GIVEN RECORDS: Begin

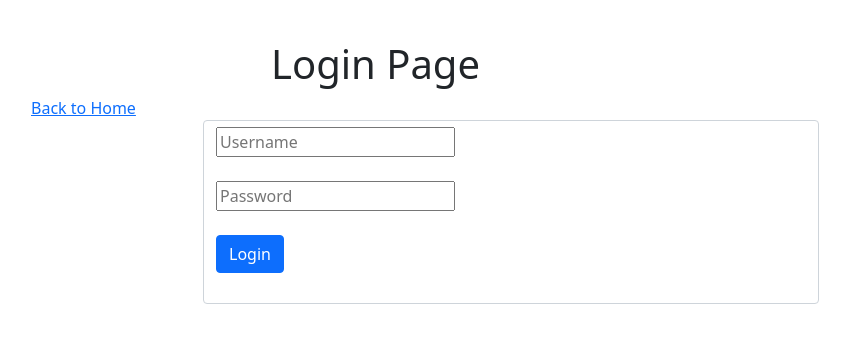
After one commit to vishnumd91/Django-Travel-App, a Django app: page /accounts/login in a window 1280 px wide. The commit adds this page. Shown: the top 343 px of the page, without its empty margins (129-979 px from the left). Run offline with Django 3.2, Linux system fonts and the light colour scheme.

Commit message:
'Added-Login-and-Logout-feauture'

```diff
--- /dev/null
+++ b/templates/login.html
@@ -0,0 +1,33 @@
+<!DOCTYPE html>
+<html lang="en">
+<head>
+    <meta charset="UTF-8">
+    <style>
+        .heading {
+            margin-left: 10em;
+            margin-top: 1em;
+        }
+    </style>
+    <link href="https://cdn.jsdelivr.net/npm/bootstrap@5.0.0-beta1/dist/css/bootstrap.min.css" rel="stylesheet" integrity="sha384-giJF6kkoqNQ00vy+HMDP7azOuL0xtbfIcaT9wjKHr8RbDVddVHyTfAAsrekwKmP1" crossorigin="anonymous">
+    <title>Login Page</title>
+</head>
+<body>
+    <h1 class="heading">Login Page</h1>
+    <a href="/" style="margin-left: 10em;">Back to Home</a>
+    <form class="form-group" action="login" method="post">
+        {% csrf_token %}
+        <div class="container col-6">
+            <div class="form-control">
+                <input type="text" name="username" placeholder="Username" required><br><br>
+                <input type="password" name="password" placeholder="Password" required><br><br>
+                <input class="btn btn-primary" type="submit" value="Login"><br><br>
+            </div>
+        </div>
+    </form>
+    <div>
+        {% for message in messages %}
+            <h4 style="color: red;">{{message}}</h4>
+        {% endfor %}
+    </div>
+</body>
+</html>
--- a/userAccounts/urls.py
+++ b/userAccounts/urls.py
@@ -5,4 +5,6 @@ from . import views
 
 urlpatterns = [
     path('register', views.register, name='register'),
+    path('login', views.login, name='login'),
+    path('logout', views.logout, name='logout'),
 ]
--- a/userAccounts/views.py
+++ b/userAccounts/views.py
@@ -40,3 +40,27 @@ def register(request):
 
     else:
         return render(request, 'register.html')
+
+
+def login(request):
+    if request.method == 'POST':
+        userName = request.POST['username']
+        password = request.POST['password']
+
+        loginInfo = auth.authenticate(username=userName, password=password)
+
+        if loginInfo is not None:
+            auth.login(request, loginInfo)
+            return redirect('/')
+
+        else:
+            messages.info(request, 'Invalid Credentials')
+            return redirect('login')
+
+    else:
+        return render(request, 'login.html')
+
+
+def logout(request):
+    auth.logout(request)
+    return redirect('/')
```
Also changed, not shown: templates/index.html (+7 -1 lines).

GIVEN RECORDS: End

• _EXERCISE OBJECTIVE_
Please copy the data shown above, line by line and exactly, omitting the images.

• _THE ANSWER_
After one commit to vishnumd91/Django-Travel-App, a Django app: page /accounts/login in a window 1280 px wide. The commit adds this page. Shown: the top 343 px of the page, without its empty margins (129-979 px from the left). Run offline with Django 3.2, Linux system fonts and the light colour scheme.

Commit message:
'Added-Login-and-Logout-feauture'

```diff
--- /dev/null
+++ b/templates/login.html
@@ -0,0 +1,33 @@
+<!DOCTYPE html>
+<html lang="en">
+<head>
+    <meta charset="UTF-8">
+    <style>
+        .heading {
+            margin-left: 10em;
+            margin-top: 1em;
+        }
+    </style>
+    <link href="https://cdn.jsdelivr.net/npm/bootstrap@5.0.0-beta1/dist/css/bootstrap.min.css" rel="stylesheet" integrity="sha384-giJF6kkoqNQ00vy+HMDP7azOuL0xtbfIcaT9wjKHr8RbDVddVHyTfAAsrekwKmP1" crossorigin="anonymous">
+    <title>Login Page</title>
+</head>
+<body>
+    <h1 class="heading">Login Page</h1>
+    <a href="/" style="margin-left: 10em;">Back to Home</a>
+    <form class="form-group" action="login" method="post">
+        {% csrf_token %}
+        <div class="container col-6">
+            <div class="form-control">
+                <input type="text" name="username" placeholder="Username" required><br><br>
+                <input type="password" name="password" placeholder="Password" required><br><br>
+                <input class="btn btn-primary" type="submit" value="Login"><br><br>
+            </div>
+        </div>
+    </form>
+    <div>
+        {% for message in messages %}
+            <h4 style="color: red;">{{message}}</h4>
+        {% endfor %}
+    </div>
+</body>
+</html>
--- a/userAccounts/urls.py
+++ b/userAccounts/urls.py
@@ -5,4 +5,6 @@ from . import views
 
 urlpatterns = [
     path('register', views.register, name='register'),
+    path('login', views.login, name='login'),
+    path('logout', views.logout, name='logout'),
 ]
--- a/userAccounts/views.py
+++ b/userAccounts/views.py
@@ -40,3 +40,27 @@ def register(request):
 
     else:
         return render(request, 'register.html')
+
+
+def login(request):
+    if request.method == 'POST':
+        userName = request.POST['username']
+        password = request.POST['password']
+
+        loginInfo = auth.authenticate(username=userName, password=password)
+
+        if loginInfo is not None:
+            auth.login(request, loginInfo)
+            return redirect('/')
+
+        else:
+            messages.info(request, 'Invalid Credentials')
+            return redirect('login')
+
+    else:
+        return render(request, 'login.html')
+
+
+def logout(request):
+    auth.logout(request)
+    return redirect('/')
```
Also changed, not shown: templates/index.html (+7 -1 lines).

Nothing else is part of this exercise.